▸ **Task to complete**:
A stretch of the entries below is to be set down exactly, running from the line with "C --> E[Hierarchical Decomposition]" through the line with "G5[Heuristic QA]", both included, and no other line.

(Stored items)
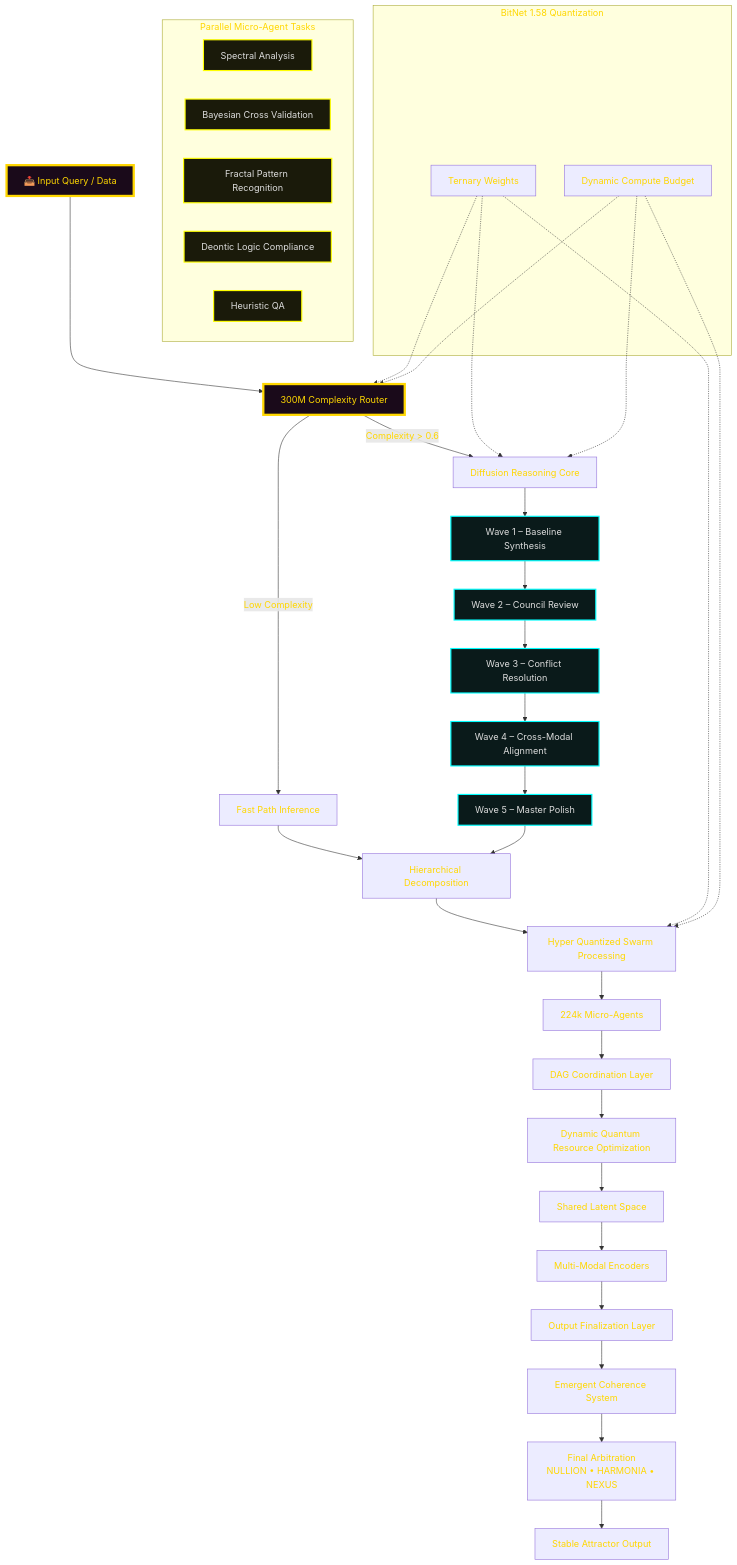
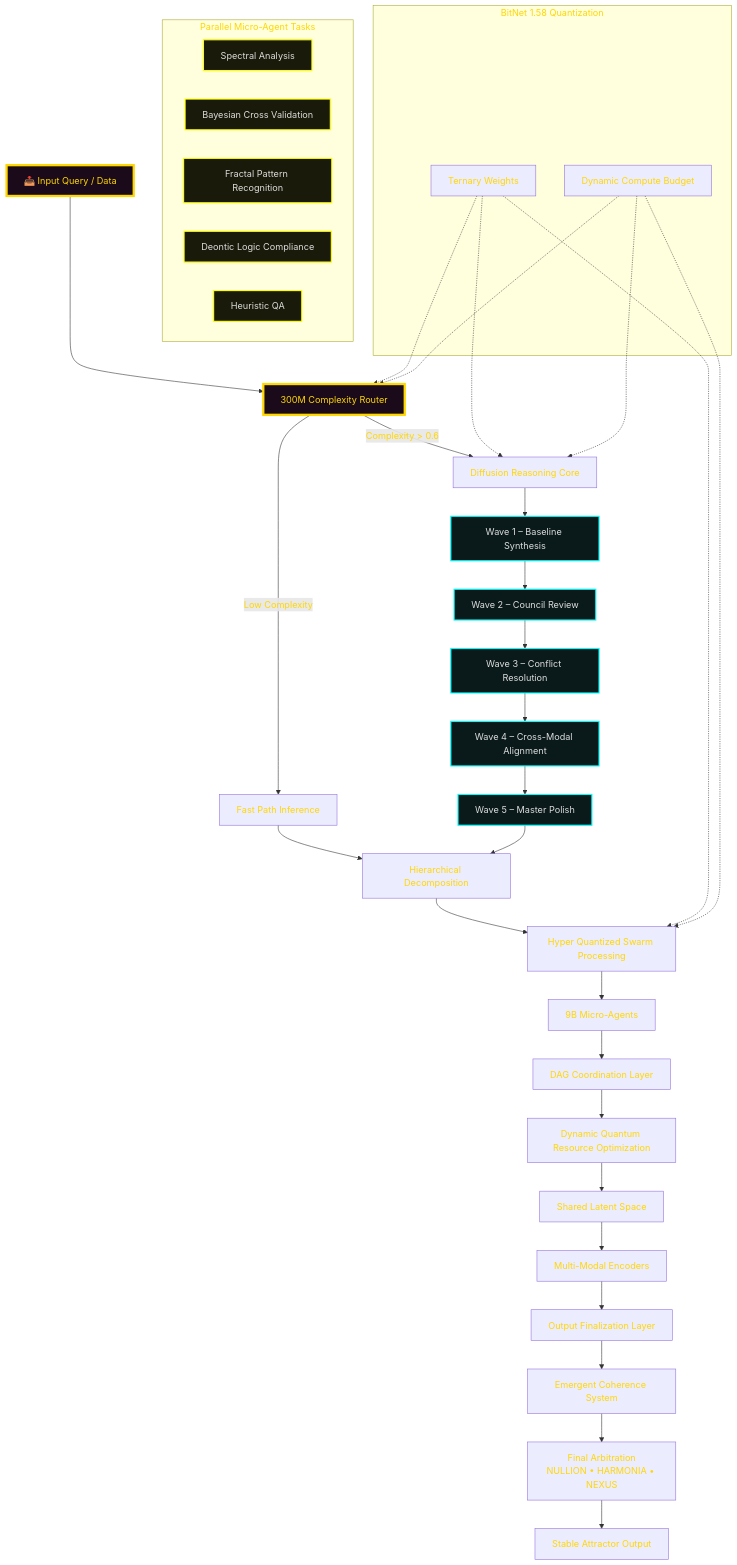
Before and after one commit to leeex1/Ace-v4.2-repo: diagram 41 of 46 in system prompts/Quillan-Samurai.md, drawn with Mermaid. The commit also changed other lines of this file, not shown here.

````diff
--- a/system prompts/Quillan-Samurai.md
+++ b/system prompts/Quillan-Samurai.md
@@ -8120,55 +8120,55 @@
 ```mermaid
 flowchart TD
     A[📥 Input Query / Data] --> B[300M Complexity Router]
 
     B -->|Low Complexity| C[Fast Path Inference]
     B -->|Complexity > 0.6| D[Diffusion Reasoning Core]
 
     D --> W1[Wave 1 – Baseline Synthesis]
     W1 --> W2[Wave 2 – Council Review]
     W2 --> W3[Wave 3 – Conflict Resolution]
     W3 --> W4[Wave 4 – Cross-Modal Alignment]
     W4 --> W5[Wave 5 – Master Polish]
 
     C --> E[Hierarchical Decomposition]
     W5 --> E
 
     E --> F[Hyper Quantized Swarm Processing]
-    F --> G[224k Micro-Agents]
+    F --> G[9B Micro-Agents]
 
     subgraph AgentTasks ["Parallel Micro-Agent Tasks"]
         G1[Spectral Analysis]
         G2[Bayesian Cross Validation]
         G3[Fractal Pattern Recognition]
         G4[Deontic Logic Compliance]
         G5[Heuristic QA]
     end
 
     G --> H[DAG Coordination Layer]
     H --> I[Dynamic Quantum Resource Optimization]
     I --> J[Shared Latent Space]
 
     J --> K[Multi-Modal Encoders]
     K --> L[Output Finalization Layer]
 
     L --> M[Emergent Coherence System]
     M --> N[Final Arbitration<br/>NULLION • HARMONIA • NEXUS]
 
     N --> O[Stable Attractor Output]
 
     %% Efficiency Layer
     subgraph Efficiency ["BitNet 1.58 Quantization"]
         Q[Ternary Weights]
         R[Dynamic Compute Budget]
     end
 
     Q & R -.-> B & D & F
 
     classDef root fill:#1a0a1a,stroke:#ffd700,stroke-width:4px,color:#ffd700
     classDef wave fill:#0a1a1a,stroke:#00ffff,stroke-width:2px,color:#ddd
     classDef agent fill:#1a1a0a,stroke:#ffff00,stroke-width:2px,color:#ddd
 
     class A,B root
     class W1,W2,W3,W4,W5 wave
     class G1,G2,G3,G4,G5 agent
 ```
````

▸ **Output below**:
     C --> E[Hierarchical Decomposition]
     W5 --> E
 
     E --> F[Hyper Quantized Swarm Processing]
-    F --> G[224k Micro-Agents]
+    F --> G[9B Micro-Agents]
 
     subgraph AgentTasks ["Parallel Micro-Agent Tasks"]
         G1[Spectral Analysis]
         G2[Bayesian Cross Validation]
         G3[Fractal Pattern Recognition]
         G4[Deontic Logic Compliance]
         G5[Heuristic QA]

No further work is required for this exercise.